Support Hyperallergic’s independent arts journalism.
Today a statue of 19th-century civil rights activist and teacher Octavius V. Catto was unveiled outside of Philadelphia’s City Hall. The 12-foot-tall bronze is at the center of a memorial that honors his extensive contributions, from rallying for the desegregation of street cars, to establishing African American baseball clubs. Emblazoned on granite pillars shaped like upended trolley cars are selections from his words: “There must come a change … which shall force upon this nation … that course which Providence seems wisely to be directing for the mutual benefit of … peoples.”
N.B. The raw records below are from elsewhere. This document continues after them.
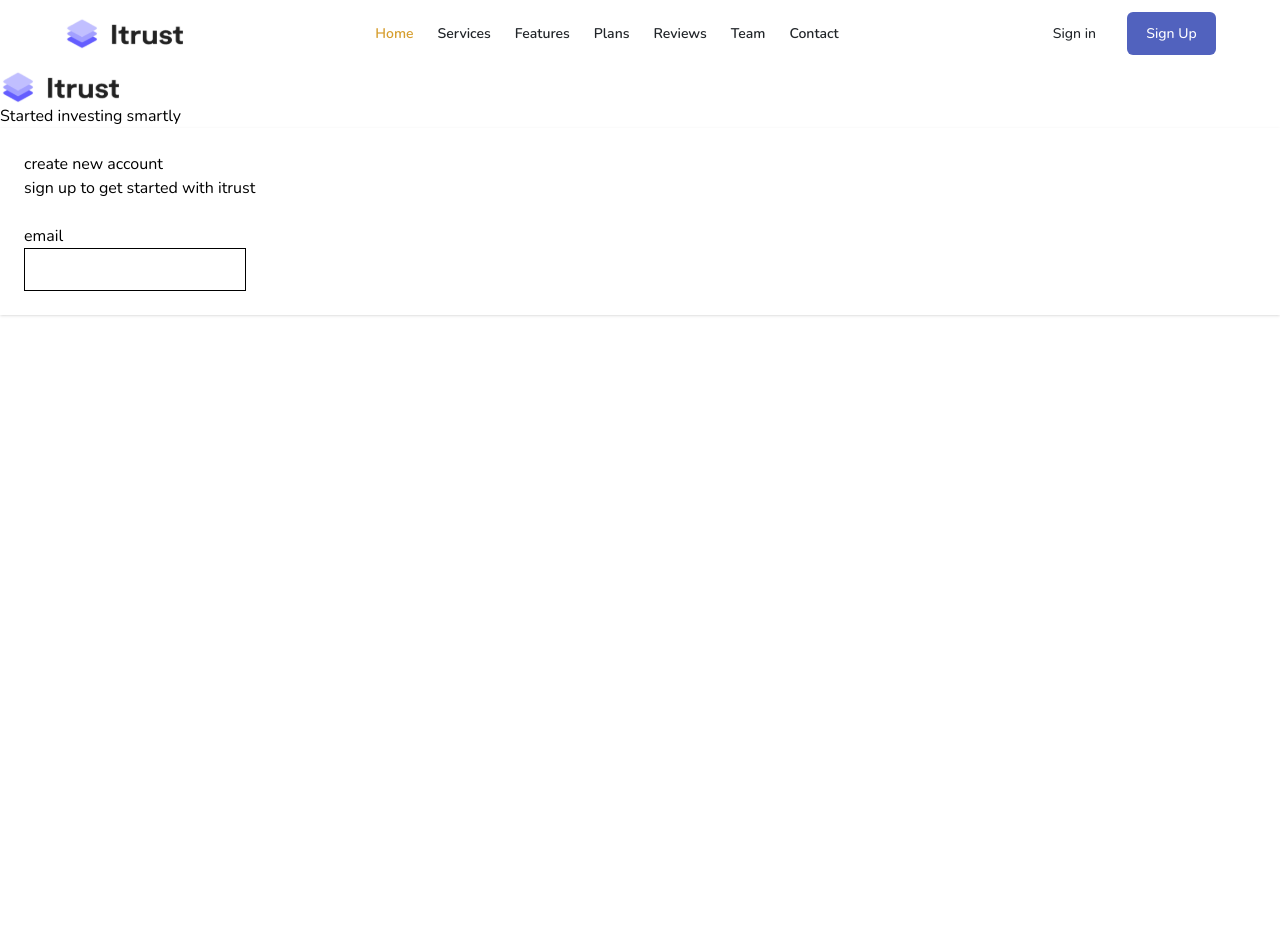
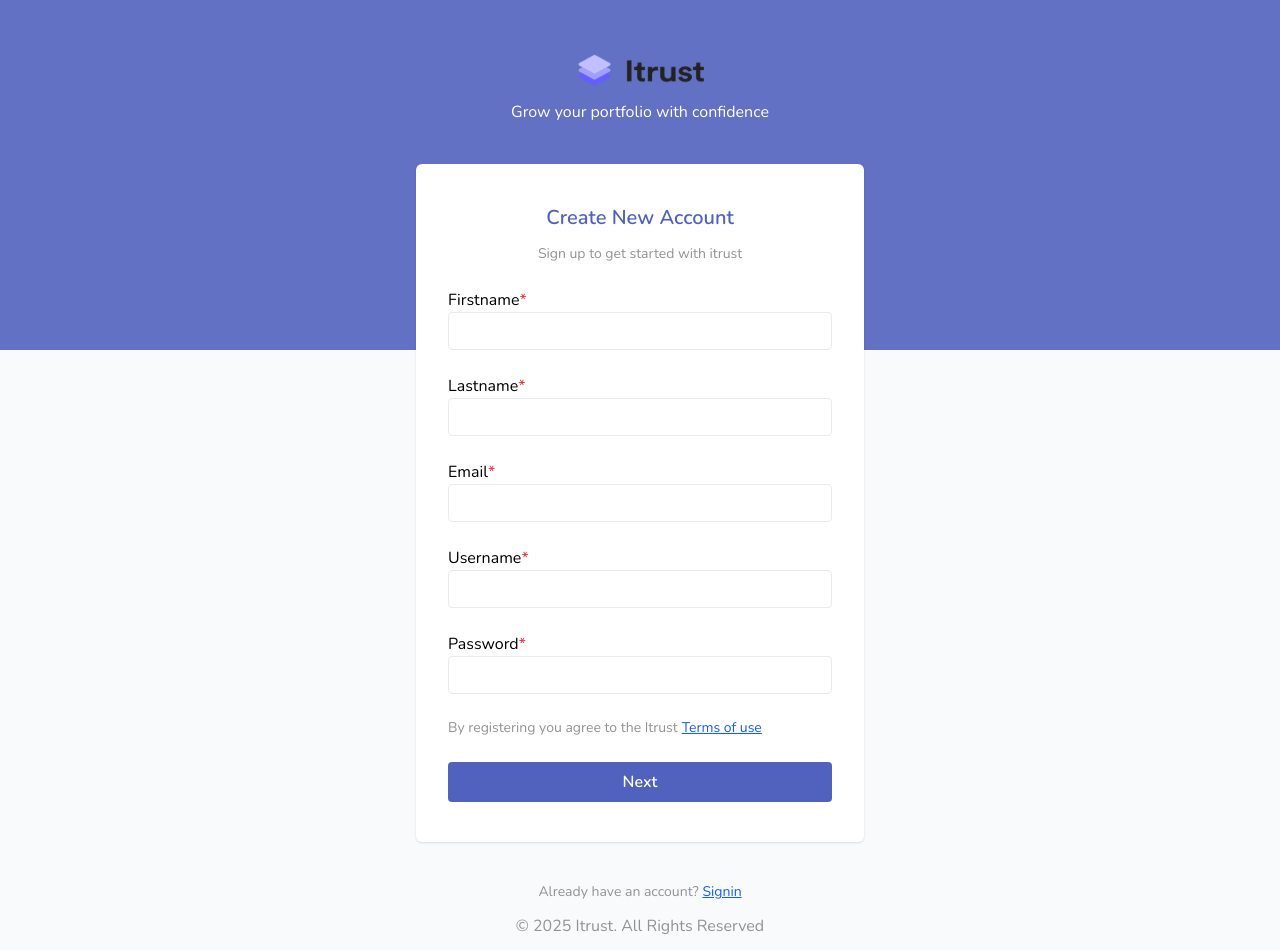
Before and after one commit to vulpes231/itrustnew-client, a React (Vite) app: page /signup in a window 1280 px wide. Before the commit the page ends 800 px from the top, so only its background shows below. Built offline with nearby package versions, Linux system fonts and the light colour scheme.

Commit message:
signup stage one

```diff
--- a/src/App.jsx
+++ b/src/App.jsx
@@ -1,12 +1,12 @@
 import React from "react";
-import { Navbar } from "./components";
+// import { Navbar } from "./components";
 import { Route, Routes } from "react-router-dom";
 import { Landing, Signin, Signup } from "./pages";
 
 const App = () => {
 	return (
 		<div>
-			<Navbar />
+			{/* <Navbar /> */}
 			<Routes>
 				<Route path="/" element={<Landing />} />
 				<Route path="/signup" element={<Signup />} />
--- a/src/components/Custominput.jsx
+++ b/src/components/Custominput.jsx
@@ -1,15 +1,19 @@
 import React from "react";
+import { pallete } from "../constants";
 
 const Custominput = ({ optional, type, value, onChange, name, label }) => {
 	return (
 		<div>
-			<label htmlFor="" className="flex items-center whitespace-nowrap">
+			<label
+				htmlFor=""
+				className="flex items-center whitespace-nowrap capitalize"
+			>
 				{label}
 				<span className={optional ? "text-red-500 " : "hidden"}>*</span>
 			</label>
 			<input
 				type={type}
-				className="border h-[43px] p-2"
+				className={`${pallete.borders.light} border h-[38px] p-2 w-full focus:outline-[#5162be] outline-none rounded-sm`}
 				value={value}
 				onChange={onChange}
 				name={name}
--- a/src/components/Logo.jsx
+++ b/src/components/Logo.jsx
@@ -1,8 +1,13 @@
 import React from "react";
 import { logo } from "../assets";
+import { Link } from "react-router-dom";
 
-const Logo = () => {
-	return <img src={logo} alt="" className="w-[120px]" />;
+const Logo = ({ customClass }) => {
+	return (
+		<Link to={"/"}>
+			<img src={logo} alt="itrust-logo" className={`${customClass}`} />
+		</Link>
+	);
 };
 
 export default Logo;
--- a/src/components/Navbar.jsx
+++ b/src/components/Navbar.jsx
@@ -33,7 +33,7 @@ const Navbar = () => {
 	return (
 		<header className="fixed top-0 w-full flex items-center justify-center p-3 bg-[#fff] shadow-sm lg:bg-transparent lg:shadow-none z-10">
 			<nav className="max-w-6xl mx-auto w-full flex items-center justify-between">
-				<Logo />
+				<Logo customClass={"w-[120px]"} />
 				<span className="hidden lg:flex items-center gap-6">
 					<Link
 						to={"/"}
--- a/src/pages/Landing.jsx
+++ b/src/pages/Landing.jsx
@@ -3,10 +3,12 @@ import { pallete } from "../constants";
 import { Link } from "react-router-dom";
 import { MdArrowForward } from "react-icons/md";
 import { IoMdEye } from "react-icons/io";
+import { Navbar } from "../components";
 
 const Landing = () => {
 	return (
 		<section className="mt-[65px] p-1 z-10">
+			<Navbar />
 			{/* relative z-10 */}
 			<div className="bg-overlay-pattern absolute w-full h-screen top-0 right-0 left-0 bottom-0 z-0" />
 			<div className="flex flex-col gap-6 items-center justify-center py-16 lg:py-28 relative z-1">
--- a/src/pages/Signin.jsx
+++ b/src/pages/Signin.jsx
@@ -1,17 +1,49 @@
 import React from "react";
-import { Logo } from "../components";
+import { Custominput, Logo } from "../components";
+import { Link } from "react-router-dom";
 
 const Signin = () => {
 	return (
-		<section className="mt-[70px]">
-			<div>
-				<span>
-					<Logo />
-					<h6>Started investing smartly</h6>
+		<section className="p-3 bg-slate-50 relative">
+			<div className="bg-[#5162be]/90 absolute w-full h-[350px] top-0 right-0 left-0 bottom-0 z-0 backdrop-blur-sm" />
+			<div className="flex flex-col items-center justify-center gap-10 z-1 relative ">
+				<span className="pt-10 flex items-center flex-col justify-center gap-3">
+					<Logo customClass={"w-[130px]"} />
+					<h6 className={`text-[#fff]`}>Grow your portfolio with confidence</h6>
 				</span>
-				<div>
-					<h3>create new account</h3>
-					<h6>sign up to get started with itrust </h6>
+				<div className="bg-white shadow-sm py-6 px-8 flex flex-col gap-6 w-full max-w-md mx-auto rounded-sm lg:rounded-md">
+					<span className="flex flex-col items-center gap-3 pt-4">
+						<h3 className="text-xl text-[#5162be] capitalize font-semibold">
+							create new account
+						</h3>
+						<h6 className="text-[#939393] font-light text-sm">
+							Sign up to get started with itrust{" "}
+						</h6>
+					</span>
+					<Custominput optional={true} label={"firstname"} />
+					<Custominput optional={true} label={"lastname"} />
+					<Custominput optional={true} label={"email"} />
+					<Custominput optional={true} label={"username"} />
+					<Custominput optional={true} label={"password"} />
+					<small className="flex whitespace-nowrap gap-1 text-[#939393] font-light text-sm">
+						By registering you agree to the Itrust{" "}
+						<Link className="underline text-blue-600">Terms of use</Link>
+					</small>
+					<button className="bg-[#5162be] text-white h-[40px] capitalize font-semibold mb-4 rounded-sm">
+						next
+					</button>
+				</div>
+				<div className="flex flex-col items-center gap-3">
+					<small className="text-[#939393] font-light text-sm">
+						Already have an account?{" "}
+						<Link to={"/signin"} className="underline text-blue-600">
+							Signin
+						</Link>
+					</small>
+					<h6 className="text-[#939393] text-md font-normal">
+						{" "}
+						&copy; {new Date().getFullYear()} Itrust. All Rights Reserved
+					</h6>
 				</div>
 			</div>
 		</section>
--- a/src/pages/Signup.jsx
+++ b/src/pages/Signup.jsx
@@ -1,20 +1,49 @@
 import React from "react";
 import { Custominput, Logo } from "../components";
+import { Link } from "react-router-dom";
 
 const Signup = () => {
 	return (
-		<section className="mt-[70px]">
-			<div>
-				<span>
-					<Logo />
-					<h6>Started investing smartly</h6>
+		<section className="p-3 bg-slate-50 relative">
+			<div className="bg-[#5162be]/90 absolute w-full h-[350px] top-0 right-0 left-0 bottom-0 z-0 backdrop-blur-sm" />
+			<div className="flex flex-col items-center justify-center gap-10 z-1 relative ">
+				<span className="pt-10 flex items-center flex-col justify-center gap-3">
+					<Logo customClass={"w-[130px]"} />
+					<h6 className={`text-[#fff]`}>Grow your portfolio with confidence</h6>
 				</span>
-				<div className="bg-white shadow-sm p-6 flex flex-col gap-6">
-					<span>
-						<h3>create new account</h3>
-						<h6>sign up to get started with itrust </h6>
+				<div className="bg-white shadow-sm py-6 px-8 flex flex-col gap-6 w-full max-w-md mx-auto rounded-sm lg:rounded-md">
+					<span className="flex flex-col items-center gap-3 pt-4">
+						<h3 className="text-xl text-[#5162be] capitalize font-semibold">
+							create new account
+						</h3>
+						<h6 className="text-[#939393] font-light text-sm">
+							Sign up to get started with itrust{" "}
+						</h6>
 					</span>
-					<Custominput label={"email"} />
+					<Custominput optional={true} label={"firstname"} />
+					<Custominput optional={true} label={"lastname"} />
+					<Custominput optional={true} label={"email"} />
+					<Custominput optional={true} label={"username"} />
+					<Custominput optional={true} label={"password"} />
+					<small className="flex whitespace-nowrap gap-1 text-[#939393] font-light text-sm">
+						By registering you agree to the Itrust{" "}
+						<Link className="underline text-blue-600">Terms of use</Link>
+					</small>
+					<button className="bg-[#5162be] text-white h-[40px] capitalize font-semibold mb-4 rounded-sm">
+						next
+					</button>
+				</div>
+				<div className="flex flex-col items-center gap-3">
+					<small className="text-[#939393] font-light text-sm">
+						Already have an account?{" "}
+						<Link to={"/signin"} className="underline text-blue-600">
+							Signin
+						</Link>
+					</small>
+					<h6 className="text-[#939393] text-md font-normal">
+						{" "}
+						&copy; {new Date().getFullYear()} Itrust. All Rights Reserved
+					</h6>
 				</div>
 			</div>
 		</section>
```
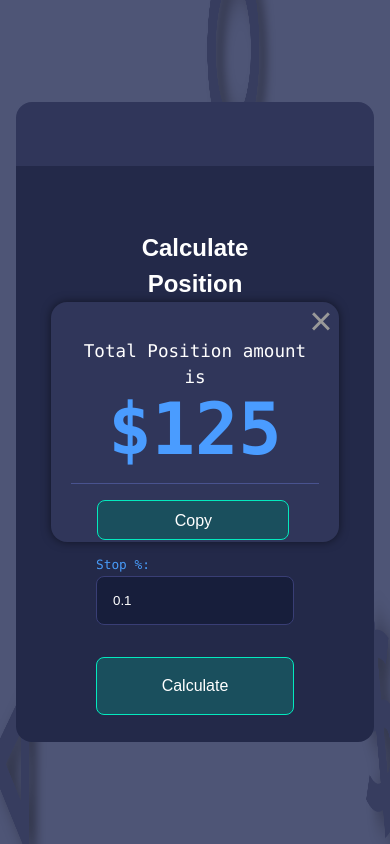
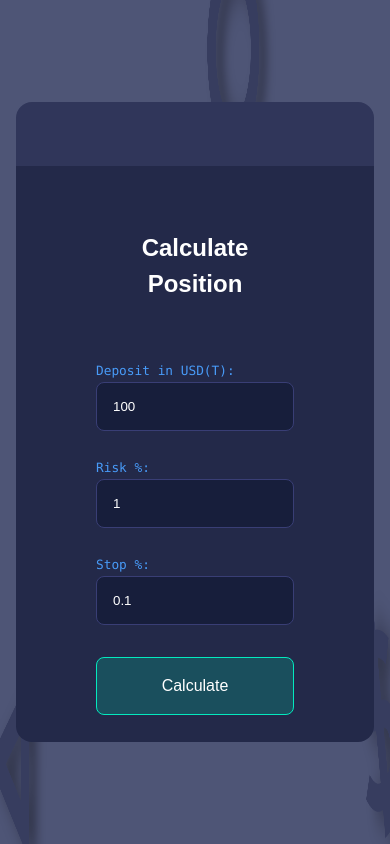
Before and after one commit to Hunter2001/tradeCalc2, a website built with Parcel: page index.html in a window 390 px wide. Built offline with nearby package versions, Linux system fonts and the light colour scheme.

Commit message:
small screens popup fix2

```diff
--- a/index.html
+++ b/index.html
@@ -27,7 +27,7 @@
       </form>
     </div>
     <div class="overlay hidden"></div>
-    <div class="popup">
+    <div class="popup hidden">
       <div class="close">&times;</div>
       <div class="content">
         <p class="text">Total Position amount is</p>
```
Catto was killed on October 10, 1871 at the age of 32. It was the eve of the first Election Day in which he would have the right to vote, thanks to the 15th Amendment. An outspoken activist for the ratification in Pennsylvania of the amendment, which gave men the right to vote regardless of race or “previous condition of servitude,” he was shot three times on the street near his home. As the Philadelphia Tribune reported, there are over 1,700 public statues now in the city, but this is the first dedicated to an individual African American figure. It was designed by sculptor Branly Cadet, with support from the city and the Catto Memorial Fund.
Mayor Jim Kenney stated, as reported by NBC, “We know more about Rocky — who’s not even a real person — than we know about Octavius, which says a lot.” Indeed, in 2007, when a new tombstone was installed for Catto, its epitaph began with the words: “The Forgotten Hero.” Dan Biddle, co-author of Tasting Freedom: Octavius Catto And The Battle For Equality In Civil War America, told NPR last month that many 19th-century activists were forgotten in the violent era of Reconstruction, but “the beauty of this moment is this statue is a chance to change that and to get this story told and taught.” Notably, the new monument at City Hall is not far from the statue of Mayor Frank Rizzo, a recent source of controversy due to his racist legacy.
“My goal was to create a design in dialogue with the magnificent and historically important site that is Philadelphia’s City Hall,” Cadet stated on the Catto Memorial Fund site. “I wanted to immerse viewers in a visual drama that celebrates a great man of unquestioned courage and service, whose young life was lost in defense of one of our most precious rights — the right to vote.”